## [Work required]
Which lines below contain "request"? Copy every one of them.

## [Excerpted data]
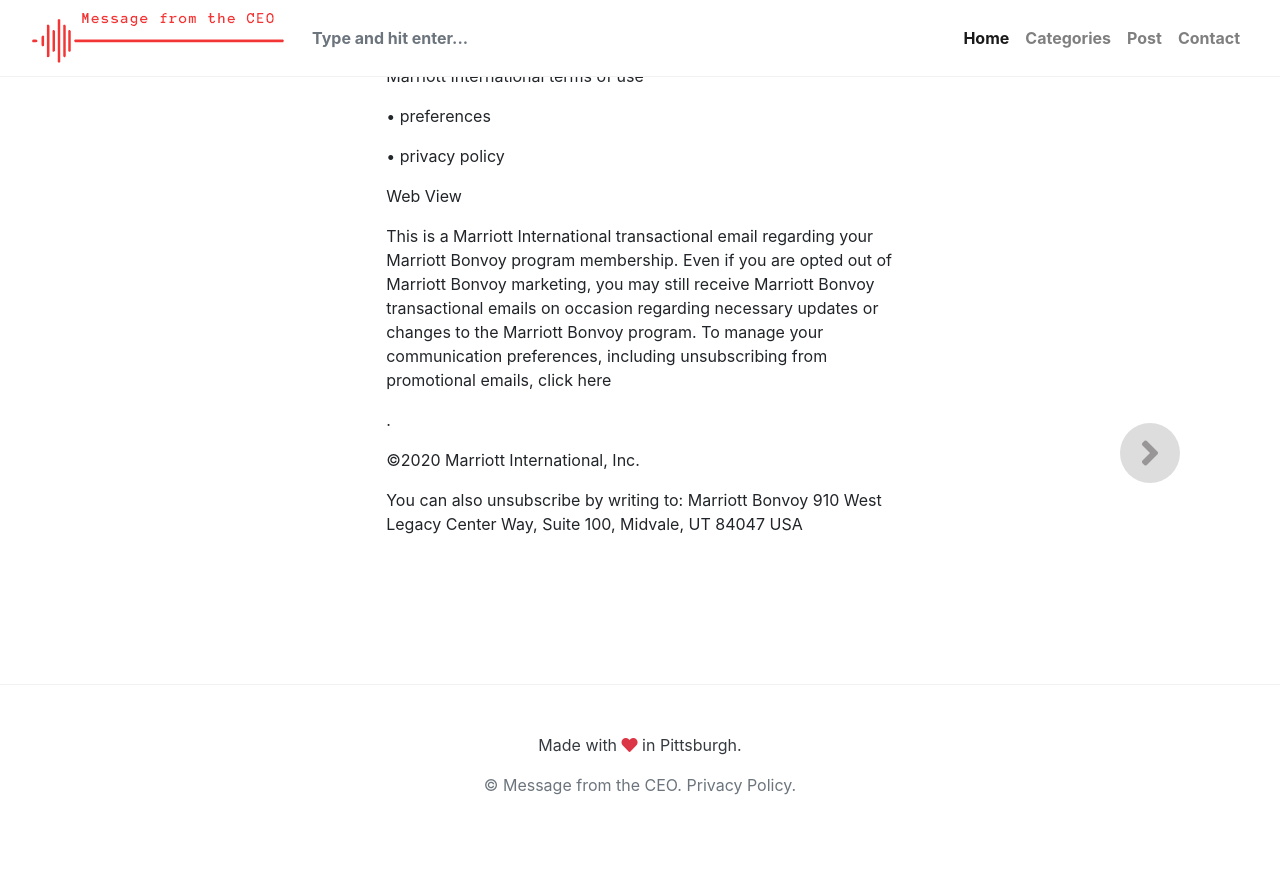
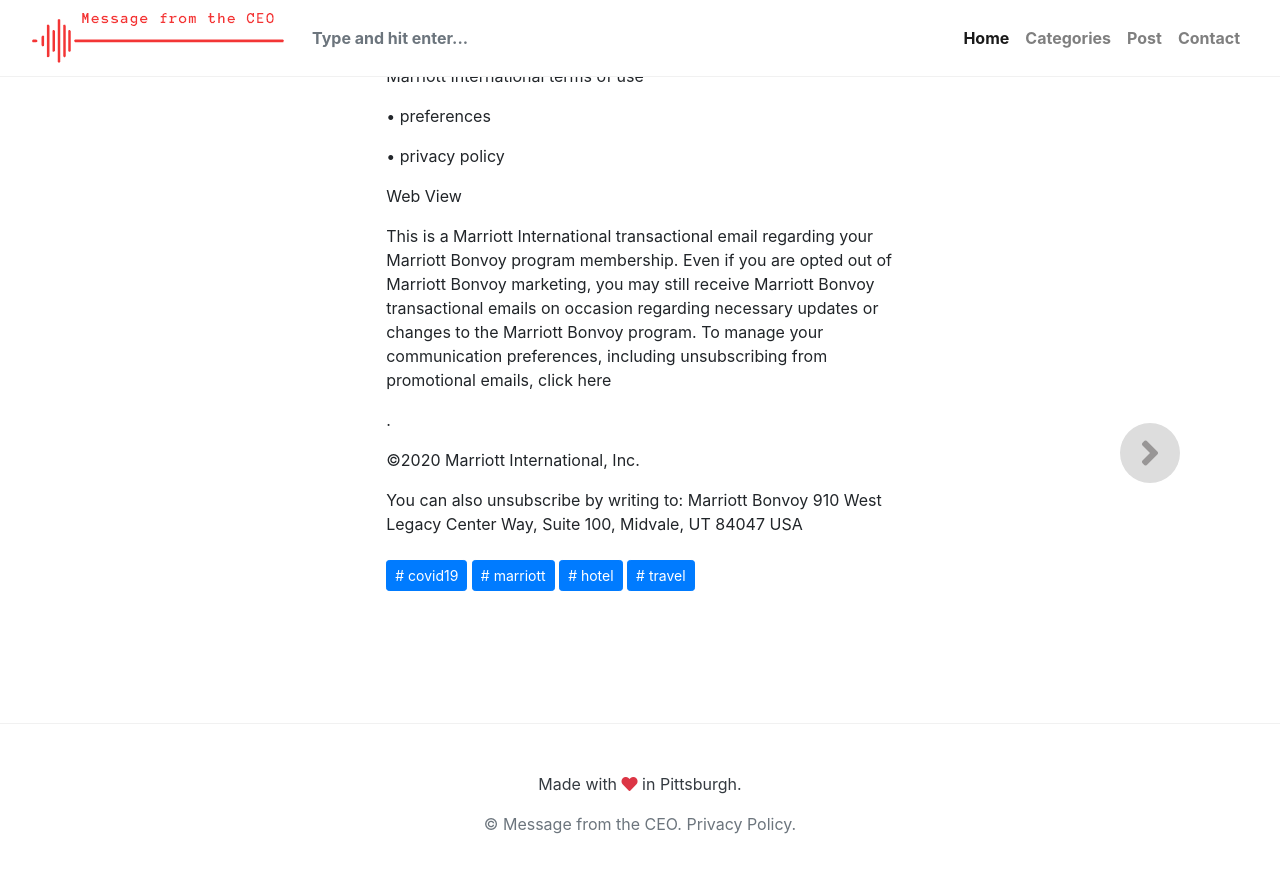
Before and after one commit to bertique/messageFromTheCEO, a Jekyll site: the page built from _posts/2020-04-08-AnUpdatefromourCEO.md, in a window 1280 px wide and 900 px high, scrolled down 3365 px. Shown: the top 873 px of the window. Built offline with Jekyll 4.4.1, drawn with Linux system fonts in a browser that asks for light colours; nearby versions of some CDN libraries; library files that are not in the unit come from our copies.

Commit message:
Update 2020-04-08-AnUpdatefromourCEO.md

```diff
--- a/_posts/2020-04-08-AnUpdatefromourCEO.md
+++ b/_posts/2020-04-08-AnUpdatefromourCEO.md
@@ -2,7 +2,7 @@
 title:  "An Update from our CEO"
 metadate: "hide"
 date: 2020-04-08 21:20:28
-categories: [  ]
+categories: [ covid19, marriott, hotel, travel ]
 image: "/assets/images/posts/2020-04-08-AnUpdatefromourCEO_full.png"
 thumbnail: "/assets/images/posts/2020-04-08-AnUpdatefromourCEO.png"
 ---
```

* * *

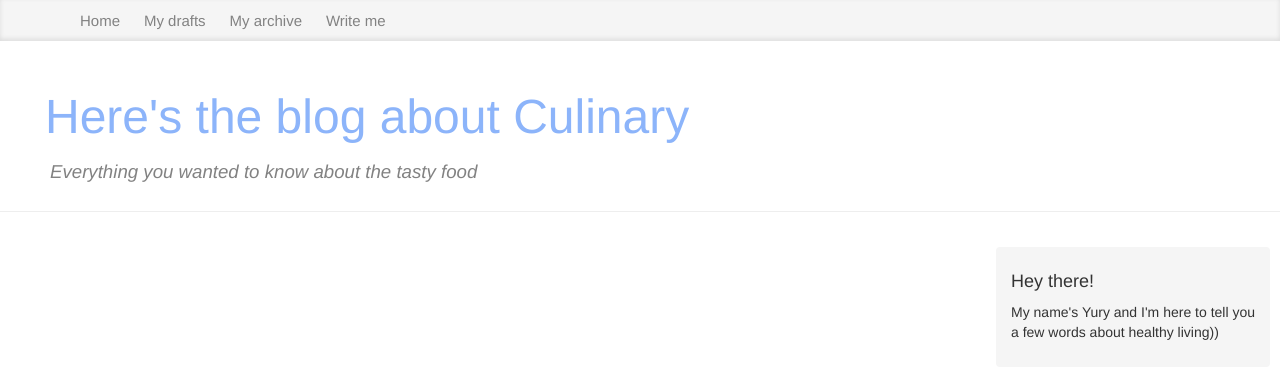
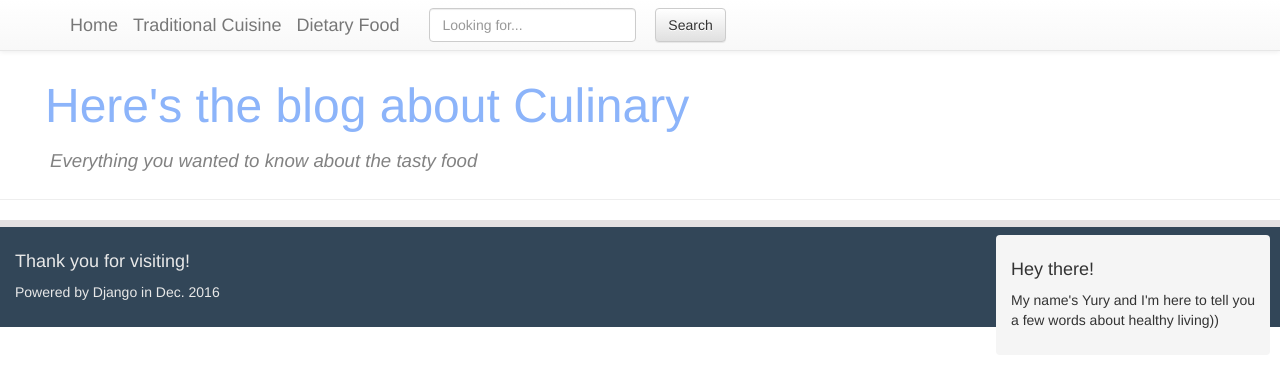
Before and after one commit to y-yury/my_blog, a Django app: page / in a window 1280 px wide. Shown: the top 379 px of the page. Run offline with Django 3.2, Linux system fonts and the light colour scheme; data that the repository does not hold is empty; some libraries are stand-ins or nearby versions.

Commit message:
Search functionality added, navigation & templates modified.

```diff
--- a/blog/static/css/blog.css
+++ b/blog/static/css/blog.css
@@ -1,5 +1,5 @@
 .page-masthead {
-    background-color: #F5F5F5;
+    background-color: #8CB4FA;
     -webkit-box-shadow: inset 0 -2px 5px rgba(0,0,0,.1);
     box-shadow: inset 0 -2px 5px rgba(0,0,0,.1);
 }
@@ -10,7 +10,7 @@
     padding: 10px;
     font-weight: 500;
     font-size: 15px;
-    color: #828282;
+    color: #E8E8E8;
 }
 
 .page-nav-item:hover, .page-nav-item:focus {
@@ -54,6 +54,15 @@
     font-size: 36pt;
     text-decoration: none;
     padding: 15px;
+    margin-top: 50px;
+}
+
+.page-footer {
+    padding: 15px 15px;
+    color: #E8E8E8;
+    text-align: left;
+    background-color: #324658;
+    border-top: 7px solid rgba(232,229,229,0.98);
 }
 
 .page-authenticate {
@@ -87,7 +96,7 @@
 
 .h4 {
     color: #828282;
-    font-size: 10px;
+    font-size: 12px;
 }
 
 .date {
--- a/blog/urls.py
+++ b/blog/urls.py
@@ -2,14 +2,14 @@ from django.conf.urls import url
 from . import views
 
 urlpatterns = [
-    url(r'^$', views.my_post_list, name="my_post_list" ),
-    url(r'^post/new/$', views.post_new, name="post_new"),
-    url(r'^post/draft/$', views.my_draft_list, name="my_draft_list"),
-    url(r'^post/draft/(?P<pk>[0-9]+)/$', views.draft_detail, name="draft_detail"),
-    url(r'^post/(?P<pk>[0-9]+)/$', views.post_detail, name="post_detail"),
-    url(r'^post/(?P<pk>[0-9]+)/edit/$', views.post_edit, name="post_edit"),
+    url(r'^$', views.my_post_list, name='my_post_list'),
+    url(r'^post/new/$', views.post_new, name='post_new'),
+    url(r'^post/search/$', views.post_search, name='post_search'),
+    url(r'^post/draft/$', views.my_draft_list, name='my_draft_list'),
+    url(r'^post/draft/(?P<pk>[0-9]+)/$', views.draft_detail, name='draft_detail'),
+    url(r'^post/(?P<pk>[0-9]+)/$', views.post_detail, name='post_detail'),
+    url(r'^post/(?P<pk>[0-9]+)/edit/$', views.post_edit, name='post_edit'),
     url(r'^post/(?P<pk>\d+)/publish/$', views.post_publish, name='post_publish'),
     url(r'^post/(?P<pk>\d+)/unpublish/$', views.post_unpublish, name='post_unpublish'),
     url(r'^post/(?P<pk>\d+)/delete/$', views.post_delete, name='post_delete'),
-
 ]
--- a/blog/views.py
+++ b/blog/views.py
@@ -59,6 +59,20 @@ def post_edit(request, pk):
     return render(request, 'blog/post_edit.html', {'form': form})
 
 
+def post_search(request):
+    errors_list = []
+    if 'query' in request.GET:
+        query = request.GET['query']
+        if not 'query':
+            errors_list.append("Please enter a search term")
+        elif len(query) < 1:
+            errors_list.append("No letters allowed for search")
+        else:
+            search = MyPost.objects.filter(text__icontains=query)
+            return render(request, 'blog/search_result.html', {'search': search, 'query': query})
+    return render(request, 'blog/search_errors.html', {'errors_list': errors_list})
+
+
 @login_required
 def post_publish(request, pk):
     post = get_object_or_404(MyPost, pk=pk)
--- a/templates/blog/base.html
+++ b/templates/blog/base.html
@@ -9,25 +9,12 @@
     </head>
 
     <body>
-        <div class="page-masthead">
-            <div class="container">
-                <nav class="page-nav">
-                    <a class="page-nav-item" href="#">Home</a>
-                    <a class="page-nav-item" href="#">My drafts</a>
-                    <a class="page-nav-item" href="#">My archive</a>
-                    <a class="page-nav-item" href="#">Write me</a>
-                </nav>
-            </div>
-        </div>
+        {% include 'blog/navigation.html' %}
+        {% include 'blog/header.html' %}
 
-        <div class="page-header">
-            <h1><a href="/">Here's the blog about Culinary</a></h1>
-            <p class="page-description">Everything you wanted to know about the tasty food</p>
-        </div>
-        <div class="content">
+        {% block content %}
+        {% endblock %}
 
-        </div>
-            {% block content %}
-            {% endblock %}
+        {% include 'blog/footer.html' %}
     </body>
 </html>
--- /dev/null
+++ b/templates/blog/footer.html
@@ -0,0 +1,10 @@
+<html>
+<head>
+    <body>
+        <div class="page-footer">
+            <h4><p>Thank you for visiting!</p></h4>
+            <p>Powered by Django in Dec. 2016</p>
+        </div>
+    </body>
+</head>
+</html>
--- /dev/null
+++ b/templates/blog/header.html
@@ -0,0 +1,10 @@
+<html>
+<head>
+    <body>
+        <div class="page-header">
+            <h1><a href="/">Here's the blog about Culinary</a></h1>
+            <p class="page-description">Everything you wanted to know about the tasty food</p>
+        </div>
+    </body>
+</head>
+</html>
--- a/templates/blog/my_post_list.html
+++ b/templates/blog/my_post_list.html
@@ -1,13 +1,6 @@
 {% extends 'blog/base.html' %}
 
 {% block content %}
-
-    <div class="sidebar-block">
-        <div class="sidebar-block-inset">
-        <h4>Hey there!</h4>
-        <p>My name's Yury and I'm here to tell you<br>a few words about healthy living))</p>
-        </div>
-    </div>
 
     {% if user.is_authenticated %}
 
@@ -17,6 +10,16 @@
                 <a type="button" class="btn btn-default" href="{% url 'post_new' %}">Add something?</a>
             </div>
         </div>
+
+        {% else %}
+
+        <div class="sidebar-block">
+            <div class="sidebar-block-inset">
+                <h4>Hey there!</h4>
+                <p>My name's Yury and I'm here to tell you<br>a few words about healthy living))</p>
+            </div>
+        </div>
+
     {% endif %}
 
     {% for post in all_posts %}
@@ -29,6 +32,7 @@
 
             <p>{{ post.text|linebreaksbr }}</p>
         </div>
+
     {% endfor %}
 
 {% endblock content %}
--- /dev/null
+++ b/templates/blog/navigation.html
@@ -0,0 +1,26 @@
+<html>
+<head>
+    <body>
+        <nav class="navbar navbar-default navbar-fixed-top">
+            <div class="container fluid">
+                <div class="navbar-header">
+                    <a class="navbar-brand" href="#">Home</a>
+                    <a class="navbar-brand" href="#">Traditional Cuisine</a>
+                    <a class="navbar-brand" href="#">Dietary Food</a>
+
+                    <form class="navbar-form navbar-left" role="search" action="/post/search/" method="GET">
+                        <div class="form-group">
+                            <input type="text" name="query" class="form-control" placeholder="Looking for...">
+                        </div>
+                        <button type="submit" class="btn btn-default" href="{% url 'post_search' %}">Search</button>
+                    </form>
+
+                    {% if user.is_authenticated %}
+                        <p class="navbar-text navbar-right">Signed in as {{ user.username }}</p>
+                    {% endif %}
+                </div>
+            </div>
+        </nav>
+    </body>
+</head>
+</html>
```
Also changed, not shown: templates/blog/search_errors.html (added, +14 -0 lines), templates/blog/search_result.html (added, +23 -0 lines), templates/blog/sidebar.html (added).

## [Solution]
@@ -59,6 +59,20 @@ def post_edit(request, pk):
     return render(request, 'blog/post_edit.html', {'form': form})
+def post_search(request):
+    if 'query' in request.GET:
+        query = request.GET['query']
+            return render(request, 'blog/search_result.html', {'search': search, 'query': query})
+    return render(request, 'blog/search_errors.html', {'errors_list': errors_list})
 def post_publish(request, pk):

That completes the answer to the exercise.